[Detected change data]
┌────────
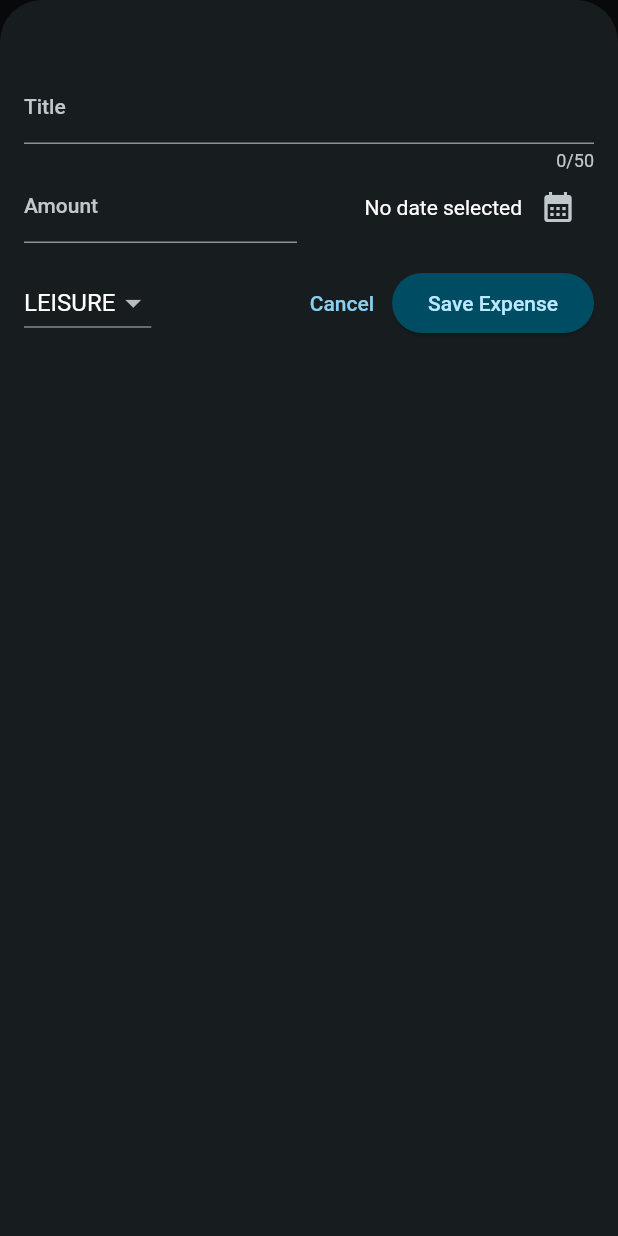
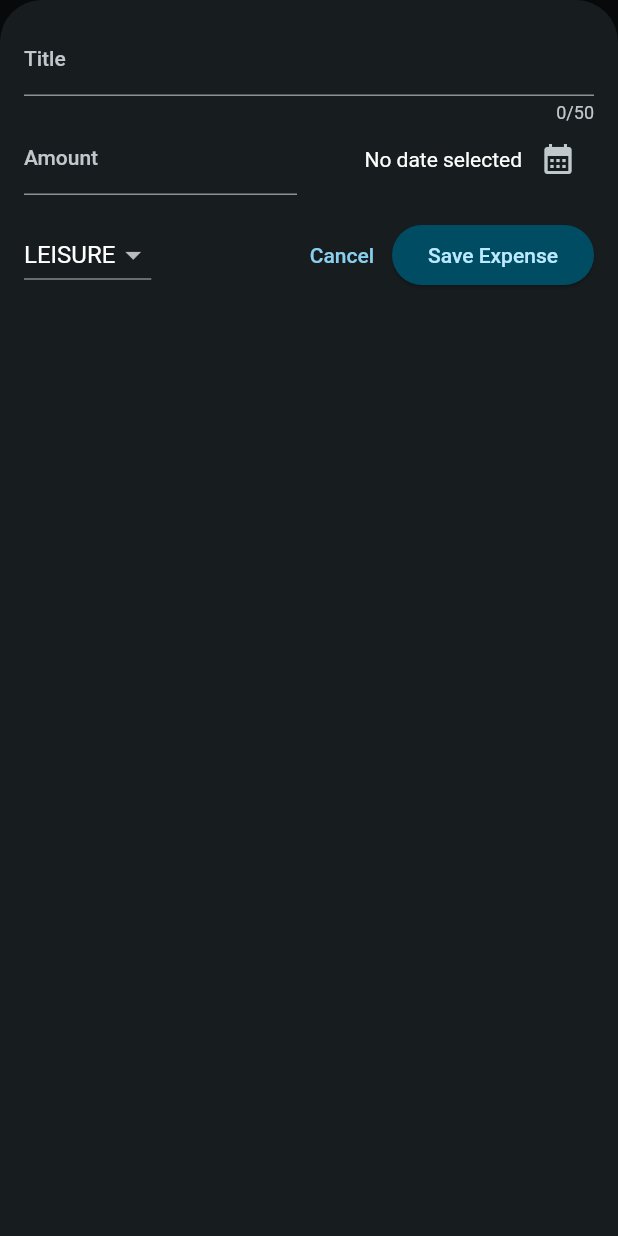
Before and after one commit to sujan-timalsina/flutter-expense-tracker, a Flutter app: the screen it shows after launch, after a tap on the "add" icon, on a phone screen of 412 x 824 dp. Run offline on Flutter 3.47's test engine with Material 2 defaults, Android fonts, the phone set to English and light mode, and no system bars.

Commit message:
responsive ui for landscape & portrait

```diff
--- a/lib/main.dart
+++ b/lib/main.dart
@@ -13,6 +13,7 @@ var kDarkColorScheme = ColorScheme.fromSeed(
 
 void main() {
   /*
+  // Lock Device Orientation
   WidgetsFlutterBinding.ensureInitialized();
   SystemChrome.setPreferredOrientations([
     DeviceOrientation.portraitUp,
@@ -35,6 +36,7 @@ class MyApp extends StatefulWidget {
 class _MyAppState extends State<MyApp> {
   // final brightness = MediaQuery.of(context).platformBrightness;
   // final isDarkMode = brightness == Brightness.dark;
+  // bool _isDarkMode = ThemeMode.system == ThemeMode.dark;
   bool _isDarkMode = true;
 
   void changeThemeModeHandler(bool isDarkMode) {
@@ -86,7 +88,7 @@ class _MyAppState extends State<MyApp> {
               titleLarge: TextStyle(
                 fontWeight: FontWeight.bold,
                 color: kColorScheme.onSecondaryContainer,
-                fontSize: 16,
+                fontSize: 20,
               ),
             ),
       ),
--- a/lib/widgets/expenses.dart
+++ b/lib/widgets/expenses.dart
@@ -24,12 +24,6 @@ class Expenses extends StatefulWidget {
 class _ExpensesState extends State<Expenses> {
   final List<Expense> _registeredExpenses = [
     Expense(
-      title: 'Flutter Training',
-      amount: 4999,
-      date: DateTime.now(),
-      category: Category.work,
-    ),
-    Expense(
       title: 'Cinema',
       amount: 500,
       date: DateTime.now(),
@@ -39,6 +33,7 @@ class _ExpensesState extends State<Expenses> {
 
   void _openAddExpenseOverlay() {
     showModalBottomSheet(
+      useSafeArea: true,
       isScrollControlled: true,
       context: context,
       builder: (ctx) => NewExpense(onAddExpense: _addExpense),
@@ -78,6 +73,8 @@ class _ExpensesState extends State<Expenses> {
 
   @override
   Widget build(BuildContext context) {
+    final width = MediaQuery.of(context).size.width;
+
     Widget mainContent = const Center(
       child: Text('No expenses found. Start adding some!'),
     );
@@ -105,9 +102,20 @@ class _ExpensesState extends State<Expenses> {
           ),
         ],
       ),
-      body: Column(
+      body: width < 600
+          ? Column(
               children: [
                 Chart(expenses: _registeredExpenses),
+                Expanded(
+                  child: mainContent,
+                ),
+              ],
+            )
+          : Row(
+              children: [
+                Expanded(
+                  child: Chart(expenses: _registeredExpenses),
+                ),
                 Expanded(
                   child: mainContent,
                 ),
--- a/lib/widgets/expenses_list/expenses_list.dart
+++ b/lib/widgets/expenses_list/expenses_list.dart
@@ -11,6 +11,7 @@ class ExpensesList extends StatelessWidget {
 
   @override
   Widget build(context) {
+    // ListView.builder() for lazy loading
     return ListView.builder(
       itemCount: expenses.length,
       itemBuilder: (ctx, index) => Dismissible(
--- a/lib/widgets/new_expense.dart
+++ b/lib/widgets/new_expense.dart
@@ -83,10 +83,47 @@ class _NewExpenseState extends State<NewExpense> {
 
   @override
   Widget build(BuildContext context) {
-    return Padding(
-      padding: const EdgeInsets.fromLTRB(16, 48, 16, 16),
+    final keyboradSpace = MediaQuery.of(context).viewInsets.bottom;
+
+    return LayoutBuilder(builder: (ctx, constraints) {
+      final width = constraints.maxWidth;
+
+      return SizedBox(
+        height: double.infinity,
+        child: SingleChildScrollView(
+          child: Padding(
+            padding: EdgeInsets.fromLTRB(16, 16, 16, keyboradSpace + 16),
             child: Column(
               children: [
+                if (width >= 600)
+                  Row(
+                    crossAxisAlignment: CrossAxisAlignment.start,
+                    children: [
+                      Expanded(
+                        child: TextField(
+                          controller: _titleController,
+                          maxLength: 50,
+                          keyboardType:
+                              TextInputType.text, //this type is default
+                          decoration: const InputDecoration(
+                            label: Text('Title'),
+                          ),
+                        ),
+                      ),
+                      const SizedBox(width: 24),
+                      Expanded(
+                        child: TextField(
+                          controller: _amountController,
+                          keyboardType: TextInputType.number,
+                          decoration: const InputDecoration(
+                            prefixText: 'Rs.',
+                            label: Text('Amount'),
+                          ),
+                        ),
+                      ),
+                    ],
+                  )
+                else
                   TextField(
                     controller: _titleController,
                     maxLength: 50,
@@ -95,6 +132,51 @@ class _NewExpenseState extends State<NewExpense> {
                       label: Text('Title'),
                     ),
                   ),
+                if (width >= 600)
+                  Row(
+                    children: [
+                      DropdownButton(
+                        value: _selectedCategory,
+                        items: Category.values
+                            .map(
+                              (category) => DropdownMenuItem(
+                                value: category,
+                                child: Text(
+                                  category.name.toUpperCase(),
+                                ),
+                              ),
+                            )
+                            .toList(),
+                        onChanged: (value) {
+                          if (value == null) {
+                            return;
+                          }
+                          setState(() {
+                            _selectedCategory = value;
+                          });
+                        },
+                      ),
+                      const SizedBox(width: 24),
+                      Expanded(
+                        child: Row(
+                          mainAxisAlignment: MainAxisAlignment.end,
+                          crossAxisAlignment: CrossAxisAlignment.center,
+                          children: [
+                            Text(
+                              _selectedDate == null
+                                  ? 'No date selected'
+                                  : formatter.format(_selectedDate!),
+                            ),
+                            IconButton(
+                              onPressed: _presentDatePicker,
+                              icon: const Icon(Icons.calendar_month),
+                            ),
+                          ],
+                        ),
+                      )
+                    ],
+                  )
+                else
                   Row(
                     children: [
                       Expanded(
@@ -107,9 +189,7 @@ class _NewExpenseState extends State<NewExpense> {
                           ),
                         ),
                       ),
-              const SizedBox(
-                width: 16,
-              ),
+                      const SizedBox(width: 16),
                       Expanded(
                         child: Row(
                           mainAxisAlignment: MainAxisAlignment.end,
@@ -129,9 +209,24 @@ class _NewExpenseState extends State<NewExpense> {
                       )
                     ],
                   ),
-          const SizedBox(
-            height: 16,
+                const SizedBox(height: 16),
+                if (width >= 600)
+                  Row(
+                    children: [
+                      const Spacer(),
+                      TextButton(
+                        onPressed: () {
+                          Navigator.pop(context);
+                        },
+                        child: const Text('Cancel'),
                       ),
+                      ElevatedButton(
+                        onPressed: _submitExpenseData,
+                        child: const Text('Save Expense'),
+                      ),
+                    ],
+                  )
+                else
                   Row(
                     children: [
                       DropdownButton(
@@ -170,6 +265,9 @@ class _NewExpenseState extends State<NewExpense> {
                   )
               ],
             ),
+          ),
+        ),
       );
+    });
   }
 }
```
Lines whose indentation alone changed are shown as unchanged.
└────────
Output every entry verbatim but skip the pictures.

Before and after one commit to sujan-timalsina/flutter-expense-tracker, a Flutter app: the screen it shows after launch, after a tap on the "add" icon, on a phone screen of 412 x 824 dp. Run offline on Flutter 3.47's test engine with Material 2 defaults, Android fonts, the phone set to English and light mode, and no system bars.

Commit message:
responsive ui for landscape & portrait

```diff
--- a/lib/main.dart
+++ b/lib/main.dart
@@ -13,6 +13,7 @@ var kDarkColorScheme = ColorScheme.fromSeed(
 
 void main() {
   /*
+  // Lock Device Orientation
   WidgetsFlutterBinding.ensureInitialized();
   SystemChrome.setPreferredOrientations([
     DeviceOrientation.portraitUp,
@@ -35,6 +36,7 @@ class MyApp extends StatefulWidget {
 class _MyAppState extends State<MyApp> {
   // final brightness = MediaQuery.of(context).platformBrightness;
   // final isDarkMode = brightness == Brightness.dark;
+  // bool _isDarkMode = ThemeMode.system == ThemeMode.dark;
   bool _isDarkMode = true;
 
   void changeThemeModeHandler(bool isDarkMode) {
@@ -86,7 +88,7 @@ class _MyAppState extends State<MyApp> {
               titleLarge: TextStyle(
                 fontWeight: FontWeight.bold,
                 color: kColorScheme.onSecondaryContainer,
-                fontSize: 16,
+                fontSize: 20,
               ),
             ),
       ),
--- a/lib/widgets/expenses.dart
+++ b/lib/widgets/expenses.dart
@@ -24,12 +24,6 @@ class Expenses extends StatefulWidget {
 class _ExpensesState extends State<Expenses> {
   final List<Expense> _registeredExpenses = [
     Expense(
-      title: 'Flutter Training',
-      amount: 4999,
-      date: DateTime.now(),
-      category: Category.work,
-    ),
-    Expense(
       title: 'Cinema',
       amount: 500,
       date: DateTime.now(),
@@ -39,6 +33,7 @@ class _ExpensesState extends State<Expenses> {
 
   void _openAddExpenseOverlay() {
     showModalBottomSheet(
+      useSafeArea: true,
       isScrollControlled: true,
       context: context,
       builder: (ctx) => NewExpense(onAddExpense: _addExpense),
@@ -78,6 +73,8 @@ class _ExpensesState extends State<Expenses> {
 
   @override
   Widget build(BuildContext context) {
+    final width = MediaQuery.of(context).size.width;
+
     Widget mainContent = const Center(
       child: Text('No expenses found. Start adding some!'),
     );
@@ -105,9 +102,20 @@ class _ExpensesState extends State<Expenses> {
           ),
         ],
       ),
-      body: Column(
+      body: width < 600
+          ? Column(
               children: [
                 Chart(expenses: _registeredExpenses),
+                Expanded(
+                  child: mainContent,
+                ),
+              ],
+            )
+          : Row(
+              children: [
+                Expanded(
+                  child: Chart(expenses: _registeredExpenses),
+                ),
                 Expanded(
                   child: mainContent,
                 ),
--- a/lib/widgets/expenses_list/expenses_list.dart
+++ b/lib/widgets/expenses_list/expenses_list.dart
@@ -11,6 +11,7 @@ class ExpensesList extends StatelessWidget {
 
   @override
   Widget build(context) {
+    // ListView.builder() for lazy loading
     return ListView.builder(
       itemCount: expenses.length,
       itemBuilder: (ctx, index) => Dismissible(
--- a/lib/widgets/new_expense.dart
+++ b/lib/widgets/new_expense.dart
@@ -83,10 +83,47 @@ class _NewExpenseState extends State<NewExpense> {
 
   @override
   Widget build(BuildContext context) {
-    return Padding(
-      padding: const EdgeInsets.fromLTRB(16, 48, 16, 16),
+    final keyboradSpace = MediaQuery.of(context).viewInsets.bottom;
+
+    return LayoutBuilder(builder: (ctx, constraints) {
+      final width = constraints.maxWidth;
+
+      return SizedBox(
+        height: double.infinity,
+        child: SingleChildScrollView(
+          child: Padding(
+            padding: EdgeInsets.fromLTRB(16, 16, 16, keyboradSpace + 16),
             child: Column(
               children: [
+                if (width >= 600)
+                  Row(
+                    crossAxisAlignment: CrossAxisAlignment.start,
+                    children: [
+                      Expanded(
+                        child: TextField(
+                          controller: _titleController,
+                          maxLength: 50,
+                          keyboardType:
+                              TextInputType.text, //this type is default
+                          decoration: const InputDecoration(
+                            label: Text('Title'),
+                          ),
+                        ),
+                      ),
+                      const SizedBox(width: 24),
+                      Expanded(
+                        child: TextField(
+                          controller: _amountController,
+                          keyboardType: TextInputType.number,
+                          decoration: const InputDecoration(
+                            prefixText: 'Rs.',
+                            label: Text('Amount'),
+                          ),
+                        ),
+                      ),
+                    ],
+                  )
+                else
                   TextField(
                     controller: _titleController,
                     maxLength: 50,
@@ -95,6 +132,51 @@ class _NewExpenseState extends State<NewExpense> {
                       label: Text('Title'),
                     ),
                   ),
+                if (width >= 600)
+                  Row(
+                    children: [
+                      DropdownButton(
+                        value: _selectedCategory,
+                        items: Category.values
+                            .map(
+                              (category) => DropdownMenuItem(
+                                value: category,
+                                child: Text(
+                                  category.name.toUpperCase(),
+                                ),
+                              ),
+                            )
+                            .toList(),
+                        onChanged: (value) {
+                          if (value == null) {
+                            return;
+                          }
+                          setState(() {
+                            _selectedCategory = value;
+                          });
+                        },
+                      ),
+                      const SizedBox(width: 24),
+                      Expanded(
+                        child: Row(
+                          mainAxisAlignment: MainAxisAlignment.end,
+                          crossAxisAlignment: CrossAxisAlignment.center,
+                          children: [
+                            Text(
+                              _selectedDate == null
+                                  ? 'No date selected'
+                                  : formatter.format(_selectedDate!),
+                            ),
+                            IconButton(
+                              onPressed: _presentDatePicker,
+                              icon: const Icon(Icons.calendar_month),
+                            ),
+                          ],
+                        ),
+                      )
+                    ],
+                  )
+                else
                   Row(
                     children: [
                       Expanded(
@@ -107,9 +189,7 @@ class _NewExpenseState extends State<NewExpense> {
                           ),
                         ),
                       ),
-              const SizedBox(
-                width: 16,
-              ),
+                      const SizedBox(width: 16),
                       Expanded(
                         child: Row(
                           mainAxisAlignment: MainAxisAlignment.end,
@@ -129,9 +209,24 @@ class _NewExpenseState extends State<NewExpense> {
                       )
                     ],
                   ),
-          const SizedBox(
-            height: 16,
+                const SizedBox(height: 16),
+                if (width >= 600)
+                  Row(
+                    children: [
+                      const Spacer(),
+                      TextButton(
+                        onPressed: () {
+                          Navigator.pop(context);
+                        },
+                        child: const Text('Cancel'),
                       ),
+                      ElevatedButton(
+                        onPressed: _submitExpenseData,
+                        child: const Text('Save Expense'),
+                      ),
+                    ],
+                  )
+                else
                   Row(
                     children: [
                       DropdownButton(
@@ -170,6 +265,9 @@ class _NewExpenseState extends State<NewExpense> {
                   )
               ],
             ),
+          ),
+        ),
       );
+    });
   }
 }
```
Lines whose indentation alone changed are shown as unchanged.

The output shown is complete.